#### Entries supplied
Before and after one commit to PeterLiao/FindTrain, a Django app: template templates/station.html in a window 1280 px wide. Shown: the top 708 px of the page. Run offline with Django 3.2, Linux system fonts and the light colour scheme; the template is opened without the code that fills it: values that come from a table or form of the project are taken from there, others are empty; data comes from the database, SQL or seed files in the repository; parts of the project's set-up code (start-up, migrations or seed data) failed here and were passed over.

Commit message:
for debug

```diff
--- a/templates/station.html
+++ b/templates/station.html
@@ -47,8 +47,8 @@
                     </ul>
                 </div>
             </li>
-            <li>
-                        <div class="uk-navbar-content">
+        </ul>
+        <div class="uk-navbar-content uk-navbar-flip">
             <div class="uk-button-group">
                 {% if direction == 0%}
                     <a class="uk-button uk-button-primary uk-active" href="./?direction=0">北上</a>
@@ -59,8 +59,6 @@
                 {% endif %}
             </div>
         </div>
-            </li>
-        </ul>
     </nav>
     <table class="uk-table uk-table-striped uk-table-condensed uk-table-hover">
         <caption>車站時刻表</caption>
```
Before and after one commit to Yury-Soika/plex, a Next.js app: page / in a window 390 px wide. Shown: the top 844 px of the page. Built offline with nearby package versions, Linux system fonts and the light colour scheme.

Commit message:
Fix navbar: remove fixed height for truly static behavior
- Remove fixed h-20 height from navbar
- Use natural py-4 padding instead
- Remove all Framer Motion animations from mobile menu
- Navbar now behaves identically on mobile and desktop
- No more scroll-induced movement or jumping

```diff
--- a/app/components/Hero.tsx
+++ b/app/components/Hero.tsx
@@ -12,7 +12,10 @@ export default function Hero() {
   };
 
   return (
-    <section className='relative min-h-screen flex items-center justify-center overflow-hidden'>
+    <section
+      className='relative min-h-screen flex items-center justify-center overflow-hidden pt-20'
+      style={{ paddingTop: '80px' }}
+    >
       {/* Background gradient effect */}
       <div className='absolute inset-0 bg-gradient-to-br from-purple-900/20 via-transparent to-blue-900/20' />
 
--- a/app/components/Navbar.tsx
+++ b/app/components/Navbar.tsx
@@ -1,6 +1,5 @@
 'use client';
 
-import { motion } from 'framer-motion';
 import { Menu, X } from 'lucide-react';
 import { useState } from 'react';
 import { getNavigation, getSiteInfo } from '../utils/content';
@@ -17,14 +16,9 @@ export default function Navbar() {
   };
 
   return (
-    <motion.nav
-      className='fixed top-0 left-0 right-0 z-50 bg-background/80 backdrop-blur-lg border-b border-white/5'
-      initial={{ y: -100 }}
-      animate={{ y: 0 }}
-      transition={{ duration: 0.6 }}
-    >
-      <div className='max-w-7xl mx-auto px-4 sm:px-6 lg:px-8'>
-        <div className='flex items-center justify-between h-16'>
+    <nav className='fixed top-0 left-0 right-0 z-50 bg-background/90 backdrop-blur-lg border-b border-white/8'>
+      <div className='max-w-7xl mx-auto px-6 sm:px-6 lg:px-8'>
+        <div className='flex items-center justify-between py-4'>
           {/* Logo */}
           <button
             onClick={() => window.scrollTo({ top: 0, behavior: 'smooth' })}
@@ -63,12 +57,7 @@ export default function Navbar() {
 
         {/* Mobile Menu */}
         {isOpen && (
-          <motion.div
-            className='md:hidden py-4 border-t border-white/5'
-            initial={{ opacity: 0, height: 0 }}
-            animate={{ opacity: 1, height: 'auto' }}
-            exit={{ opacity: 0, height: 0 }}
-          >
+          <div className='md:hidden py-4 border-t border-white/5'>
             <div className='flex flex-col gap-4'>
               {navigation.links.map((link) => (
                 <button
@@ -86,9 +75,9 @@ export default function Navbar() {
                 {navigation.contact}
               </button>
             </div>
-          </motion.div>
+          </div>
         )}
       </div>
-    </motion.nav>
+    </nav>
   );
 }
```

#### Requirement
Retype each line above with no alterations.

#### Exercise result
Before and after one commit to PeterLiao/FindTrain, a Django app: template templates/station.html in a window 1280 px wide. Shown: the top 708 px of the page. Run offline with Django 3.2, Linux system fonts and the light colour scheme; the template is opened without the code that fills it: values that come from a table or form of the project are taken from there, others are empty; data comes from the database, SQL or seed files in the repository; parts of the project's set-up code (start-up, migrations or seed data) failed here and were passed over.

Commit message:
for debug

```diff
--- a/templates/station.html
+++ b/templates/station.html
@@ -47,8 +47,8 @@
                     </ul>
                 </div>
             </li>
-            <li>
-                        <div class="uk-navbar-content">
+        </ul>
+        <div class="uk-navbar-content uk-navbar-flip">
             <div class="uk-button-group">
                 {% if direction == 0%}
                     <a class="uk-button uk-button-primary uk-active" href="./?direction=0">北上</a>
@@ -59,8 +59,6 @@
                 {% endif %}
             </div>
         </div>
-            </li>
-        </ul>
     </nav>
     <table class="uk-table uk-table-striped uk-table-condensed uk-table-hover">
         <caption>車站時刻表</caption>
```
Before and after one commit to Yury-Soika/plex, a Next.js app: page / in a window 390 px wide. Shown: the top 844 px of the page. Built offline with nearby package versions, Linux system fonts and the light colour scheme.

Commit message:
Fix navbar: remove fixed height for truly static behavior
- Remove fixed h-20 height from navbar
- Use natural py-4 padding instead
- Remove all Framer Motion animations from mobile menu
- Navbar now behaves identically on mobile and desktop
- No more scroll-induced movement or jumping

```diff
--- a/app/components/Hero.tsx
+++ b/app/components/Hero.tsx
@@ -12,7 +12,10 @@ export default function Hero() {
   };
 
   return (
-    <section className='relative min-h-screen flex items-center justify-center overflow-hidden'>
+    <section
+      className='relative min-h-screen flex items-center justify-center overflow-hidden pt-20'
+      style={{ paddingTop: '80px' }}
+    >
       {/* Background gradient effect */}
       <div className='absolute inset-0 bg-gradient-to-br from-purple-900/20 via-transparent to-blue-900/20' />
 
--- a/app/components/Navbar.tsx
+++ b/app/components/Navbar.tsx
@@ -1,6 +1,5 @@
 'use client';
 
-import { motion } from 'framer-motion';
 import { Menu, X } from 'lucide-react';
 import { useState } from 'react';
 import { getNavigation, getSiteInfo } from '../utils/content';
@@ -17,14 +16,9 @@ export default function Navbar() {
   };
 
   return (
-    <motion.nav
-      className='fixed top-0 left-0 right-0 z-50 bg-background/80 backdrop-blur-lg border-b border-white/5'
-      initial={{ y: -100 }}
-      animate={{ y: 0 }}
-      transition={{ duration: 0.6 }}
-    >
-      <div className='max-w-7xl mx-auto px-4 sm:px-6 lg:px-8'>
-        <div className='flex items-center justify-between h-16'>
+    <nav className='fixed top-0 left-0 right-0 z-50 bg-background/90 backdrop-blur-lg border-b border-white/8'>
+      <div className='max-w-7xl mx-auto px-6 sm:px-6 lg:px-8'>
+        <div className='flex items-center justify-between py-4'>
           {/* Logo */}
           <button
             onClick={() => window.scrollTo({ top: 0, behavior: 'smooth' })}
@@ -63,12 +57,7 @@ export default function Navbar() {
 
         {/* Mobile Menu */}
         {isOpen && (
-          <motion.div
-            className='md:hidden py-4 border-t border-white/5'
-            initial={{ opacity: 0, height: 0 }}
-            animate={{ opacity: 1, height: 'auto' }}
-            exit={{ opacity: 0, height: 0 }}
-          >
+          <div className='md:hidden py-4 border-t border-white/5'>
             <div className='flex flex-col gap-4'>
               {navigation.links.map((link) => (
                 <button
@@ -86,9 +75,9 @@ export default function Navbar() {
                 {navigation.contact}
               </button>
             </div>
-          </motion.div>
+          </div>
         )}
       </div>
-    </motion.nav>
+    </nav>
   );
 }
```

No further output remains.